Across the industry, changes have been implemented to help businesses get through the most challenging times in living memory. One such change is the increase in the contactless payment limit, which 65.8% of respondents feel has helped small businesses.

The other main changes respondents recognise as helping businesses and communities include increased flexibility on digital payment methods (75.7%), faster implementation of digital payment tools (46%), and the provision of digital onboarding (43.2%).

The personal impact

Of course, widespread lockdown is not just affecting businesses, but it has a profound impact on the individuals running and working for those businesses.

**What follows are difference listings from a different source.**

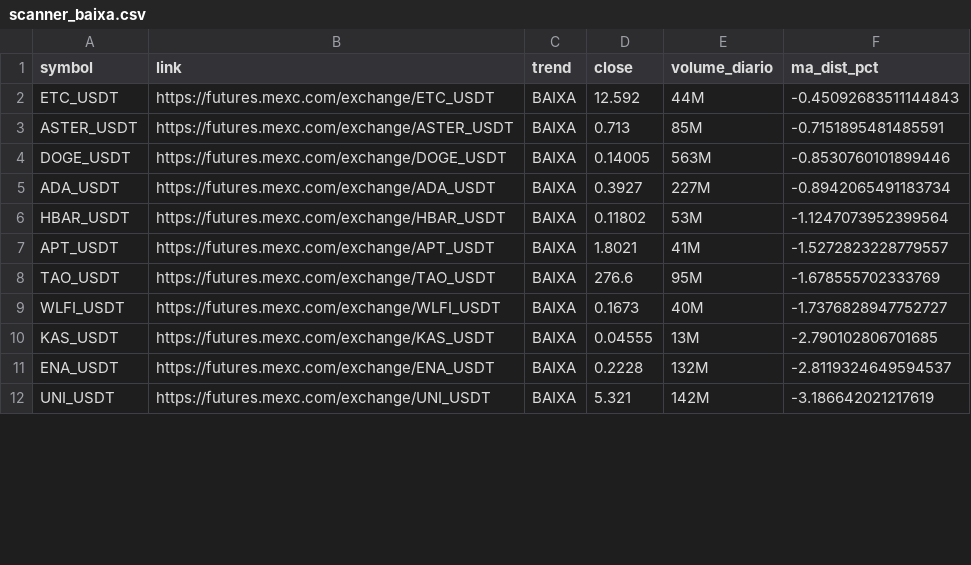
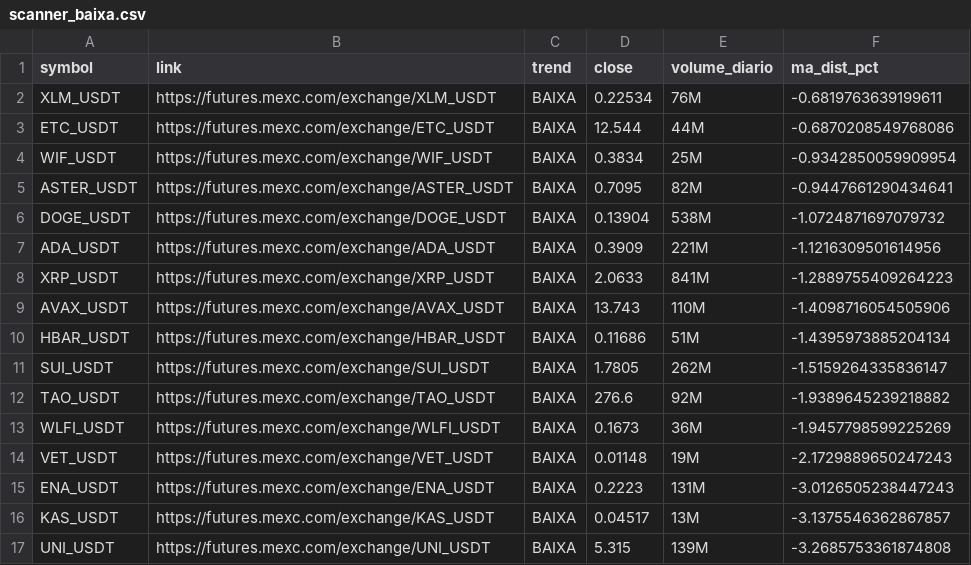
Before and after one commit to gabrielmachadogh/scanner-perps2, a CSV file: results/scanner_baixa.csv, drawn as a sheet; only a part is shown; the diff covers the shown part only.

```diff
--- a/results/scanner_baixa.csv
+++ b/results/scanner_baixa.csv
@@ -1,12 +1,17 @@
 symbol,link,trend,close,volume_diario,ma_dist_pct
-ETC_USDT,https://futures.mexc.com/exchange/ETC_USDT,BAIXA,12.592,44M,-0.45092683511144843
-ASTER_USDT,https://futures.mexc.com/exchange/ASTER_USDT,BAIXA,0.713,85M,-0.7151895481485591
-DOGE_USDT,https://futures.mexc.com/exchange/DOGE_USDT,BAIXA,0.14005,563M,-0.8530760101899446
-ADA_USDT,https://futures.mexc.com/exchange/ADA_USDT,BAIXA,0.3927,227M,-0.8942065491183734
-HBAR_USDT,https://futures.mexc.com/exchange/HBAR_USDT,BAIXA,0.11802,53M,-1.1247073952399564
-APT_USDT,https://futures.mexc.com/exchange/APT_USDT,BAIXA,1.8021,41M,-1.5272823228779557
-TAO_USDT,https://futures.mexc.com/exchange/TAO_USDT,BAIXA,276.6,95M,-1.678555702333769
-WLFI_USDT,https://futures.mexc.com/exchange/WLFI_USDT,BAIXA,0.1673,40M,-1.7376828947752727
-KAS_USDT,https://futures.mexc.com/exchange/KAS_USDT,BAIXA,0.04555,13M,-2.790102806701685
-ENA_USDT,https://futures.mexc.com/exchange/ENA_USDT,BAIXA,0.2228,132M,-2.8119324649594537
-UNI_USDT,https://futures.mexc.com/exchange/UNI_USDT,BAIXA,5.321,142M,-3.186642021217619
+XLM_USDT,https://futures.mexc.com/exchange/XLM_USDT,BAIXA,0.22534,76M,-0.6819763639199611
+ETC_USDT,https://futures.mexc.com/exchange/ETC_USDT,BAIXA,12.544,44M,-0.6870208549768086
+WIF_USDT,https://futures.mexc.com/exchange/WIF_USDT,BAIXA,0.3834,25M,-0.9342850059909954
+ASTER_USDT,https://futures.mexc.com/exchange/ASTER_USDT,BAIXA,0.7095,82M,-0.9447661290434641
+DOGE_USDT,https://futures.mexc.com/exchange/DOGE_USDT,BAIXA,0.13904,538M,-1.0724871697079732
+ADA_USDT,https://futures.mexc.com/exchange/ADA_USDT,BAIXA,0.3909,221M,-1.1216309501614956
+XRP_USDT,https://futures.mexc.com/exchange/XRP_USDT,BAIXA,2.0633,841M,-1.2889755409264223
+AVAX_USDT,https://futures.mexc.com/exchange/AVAX_USDT,BAIXA,13.743,110M,-1.4098716054505906
+HBAR_USDT,https://futures.mexc.com/exchange/HBAR_USDT,BAIXA,0.11686,51M,-1.4395973885204134
+SUI_USDT,https://futures.mexc.com/exchange/SUI_USDT,BAIXA,1.7805,262M,-1.5159264335836147
+TAO_USDT,https://futures.mexc.com/exchange/TAO_USDT,BAIXA,276.6,92M,-1.9389645239218882
+WLFI_USDT,https://futures.mexc.com/exchange/WLFI_USDT,BAIXA,0.1673,36M,-1.9457798599225269
+VET_USDT,https://futures.mexc.com/exchange/VET_USDT,BAIXA,0.01148,19M,-2.1729889650247243
+ENA_USDT,https://futures.mexc.com/exchange/ENA_USDT,BAIXA,0.2223,131M,-3.0126505238447243
+KAS_USDT,https://futures.mexc.com/exchange/KAS_USDT,BAIXA,0.04517,13M,-3.1375546362867857
+UNI_USDT,https://futures.mexc.com/exchange/UNI_USDT,BAIXA,5.315,139M,-3.2685753361874808
```
Also changed, not shown: 5 added rows, 2 removed rows and 3 edited cells elsewhere in this file, results/scanner_alta.csv, results/scanner_resultado_completo.csv, 3 other files.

The most common positive personal effect reported by the respondents was the added connection with family due to working from home (33%), followed by reduced stress from commuting (25%) and the increased free time for exercise and resulting positive effect on wellbeing (15.3%).

Adapting to homeworking has however also been challenging for some, with 32% saying they believe they have worked longer hours and have less time for leisure activities as a consequence of the new work-from-home culture. And nearly 1 in 10 (8.3%) have struggled to manage home schooling or childcare.

Looking ahead

In a rapidly changing and unpredictable landscape, it is difficult to look ahead. However, it is perhaps unsurprising to see that a significant 63.5% expect the pandemic to have a long-term impact on their business. A quarter expect the impact to be mostly positive; 10.8% expect a negative impact; and 63.5% believe the impact of the virus will be positive in some areas and negative in others.

Opinion is mixed on when business life is likely to get ‘back to normal’. One in five (22%) expect normal working life to return with three months, however over a third (35.1%) see this taking between three and six months. And almost the same percentage (31%) do not expect normal service to resume for at least six months, taking us well into Autumn, or even into 2021.

As discussed by the payments experts in the webinar, businesses able to adapt quickly and deliver new or re-purposed solutions under the new restrictions are the ones that will prosper and see those positive effects most clearly. These are undoubtedly difficult times through which people and businesses are living and working, and no doubt the responses to the survey would vary considerably from week to week as the global picture changes. But it is extremely encouraging to see the efficiency and enthusiasm with which businesses of all types and sizes have adapted to meet the latest challenges. They are not sitting back to wait and see what happens, they are investing in innovation, adapting and meeting customer needs. Those businesses able to deliver new solutions to meet the needs of their customers will gain significantly in the long term from providing a positive customer experience during difficult circumstances.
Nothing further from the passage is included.